Buy what appreciates, rent what depreciates. A great option for businesses who need their IT software and hardware straight away but don’t have the cash to outlay, is to go with a rental agreement. This option is often chosen due to:
- The flexibility to add extra equipment or extend the lease term
- The ability to make partial or full upgrades during the rental term
- The ability to make structured and tax-deductible payments
- Eliminating the risk of your investment eventually becoming obsolete.
4. Avoid Data Loss
When you decide to get rid of your old computer in favour of a new model, you need to decide how you will move files from the old to the new. You might use a flash drive as a way of backing up critical files. Updating a company-wide system is no different: how are you protecting vital information during the transition?
5. Communication and Change Management
It’s important to update your system in bite-sized pieces to help employees adjust to a large change and reduce the possibility of workflow halting bugs.
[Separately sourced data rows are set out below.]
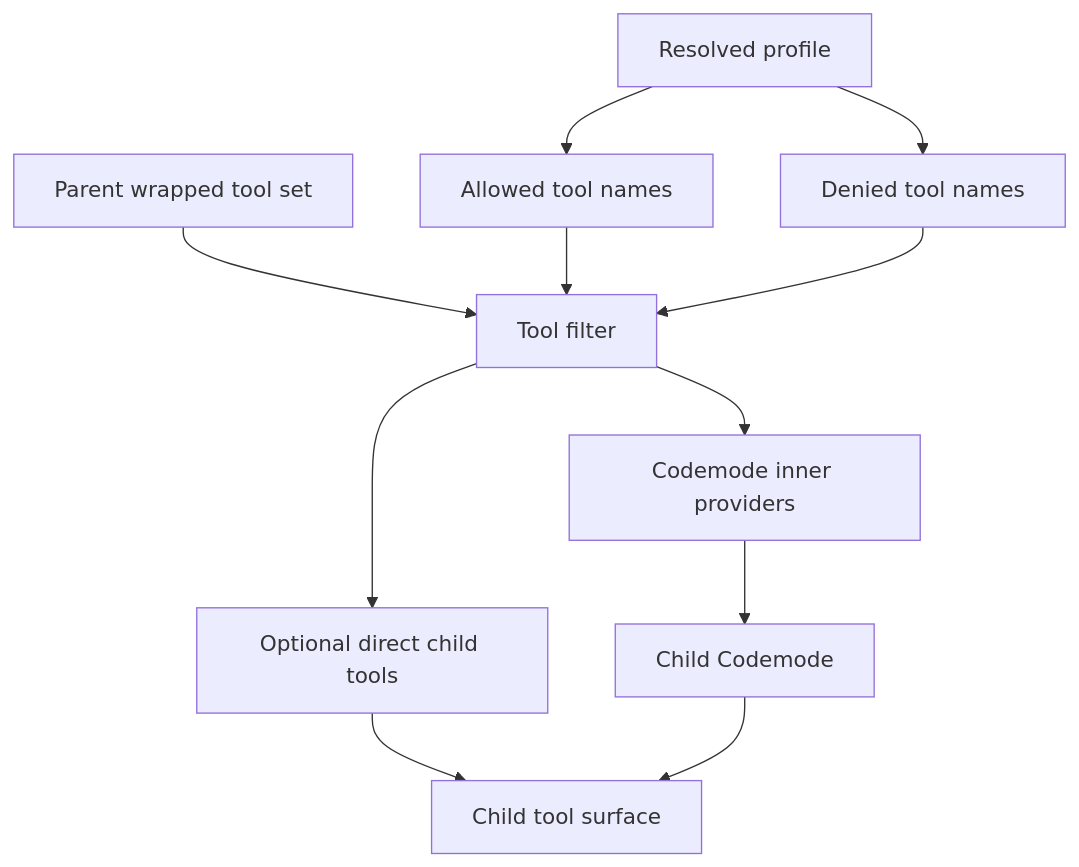
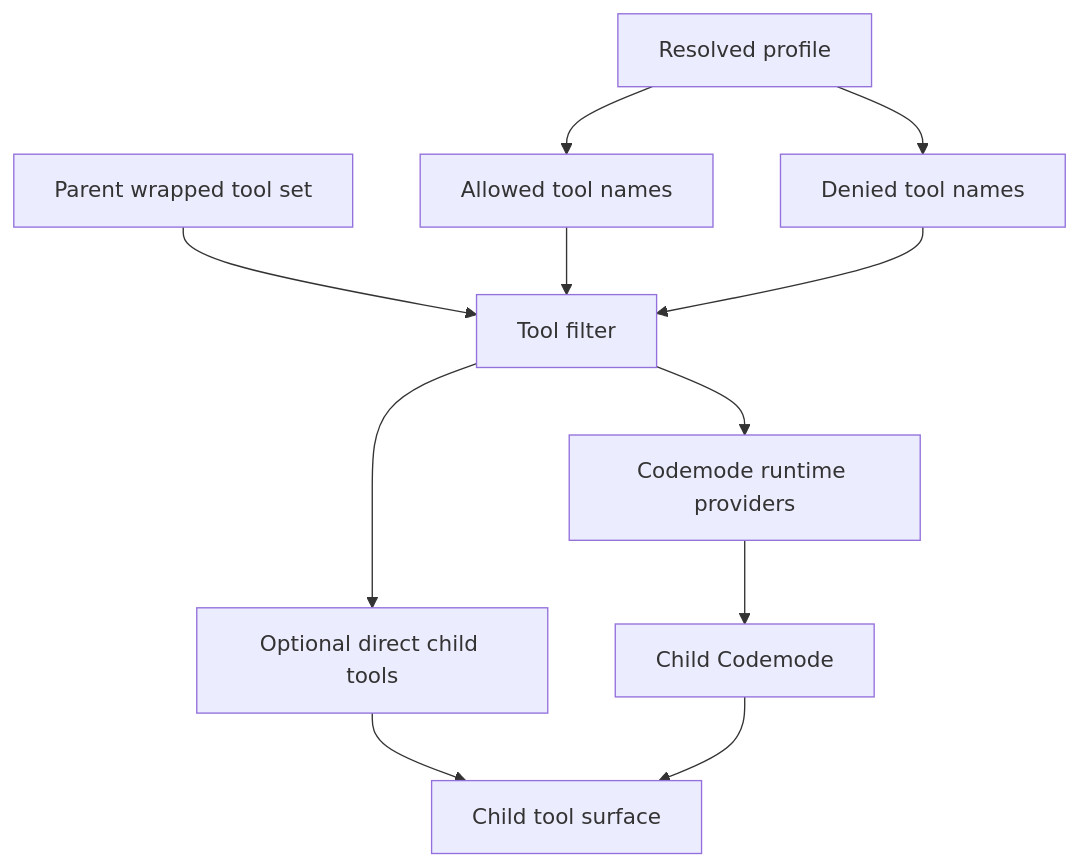
One commit to jbreite/bashkit changed the fifth of 6 diagrams in docs/plans/2026-06-15-001-feat-subagent-foundation-plan.md. Above: the diagram before and after it, drawn with Mermaid. The commit also changed other lines of this file and 8 other files, not shown here.

Commit message:
Rename inner tools to runtime tools

````diff
--- a/docs/plans/2026-06-15-001-feat-subagent-foundation-plan.md
+++ b/docs/plans/2026-06-15-001-feat-subagent-foundation-plan.md
@@ -522,13 +522,13 @@
 ```mermaid
 flowchart TB
   Profile["Resolved profile"] --> Allowlist["Allowed tool names"]
   Profile --> Denylist["Denied tool names"]
   ParentTools["Parent wrapped tool set"] --> Filter["Tool filter"]
   Allowlist --> Filter
   Denylist --> Filter
   Filter --> Direct["Optional direct child tools"]
-  Filter --> Providers["Codemode inner providers"]
+  Filter --> Providers["Codemode runtime providers"]
   Providers --> ChildCodemode["Child Codemode"]
   Direct --> ChildSurface["Child tool surface"]
   ChildCodemode --> ChildSurface
 ```
````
It’s better to guide people through change in a way that sustains and embeds the new operating system and new way of working.
Waiting until an employee says, “with the old system I did it like this, what do I do now?” is a symptom of a reactive approach you should avoid. Having a workshop where everyone is free to ask questions can expedite the learning process.
6. Beta Testing
Have you ever spent five hours on a project that was supposed to take four? It’s rare to complete a project without any hiccups along the way, and upgrading a legacy system is no different. Instead of going live to your whole company with the updated version, consider only having a small group try it out. This way all the speed bumps are taken care of before the system update “grand-opening.”
7. Enlist professional support
Updating a legacy system is cumbersome. It involves deciding who should do what, creating a timeline, calculating your potential ROI – and the list goes on. If your business is still using Windows 7, you would be wise to begin planning for its end of life date. The sooner you begin planning your business’s transition to Windows 10 the more time you’ll have to address issues whilst Windows 7 is still being supported.
AfterDark Technology have local professionals who can assist you in that planning and help you create a schedule for the transition. We can help you implement solutions that will enable a smooth transition to a more modern operating system. Contact us to get started!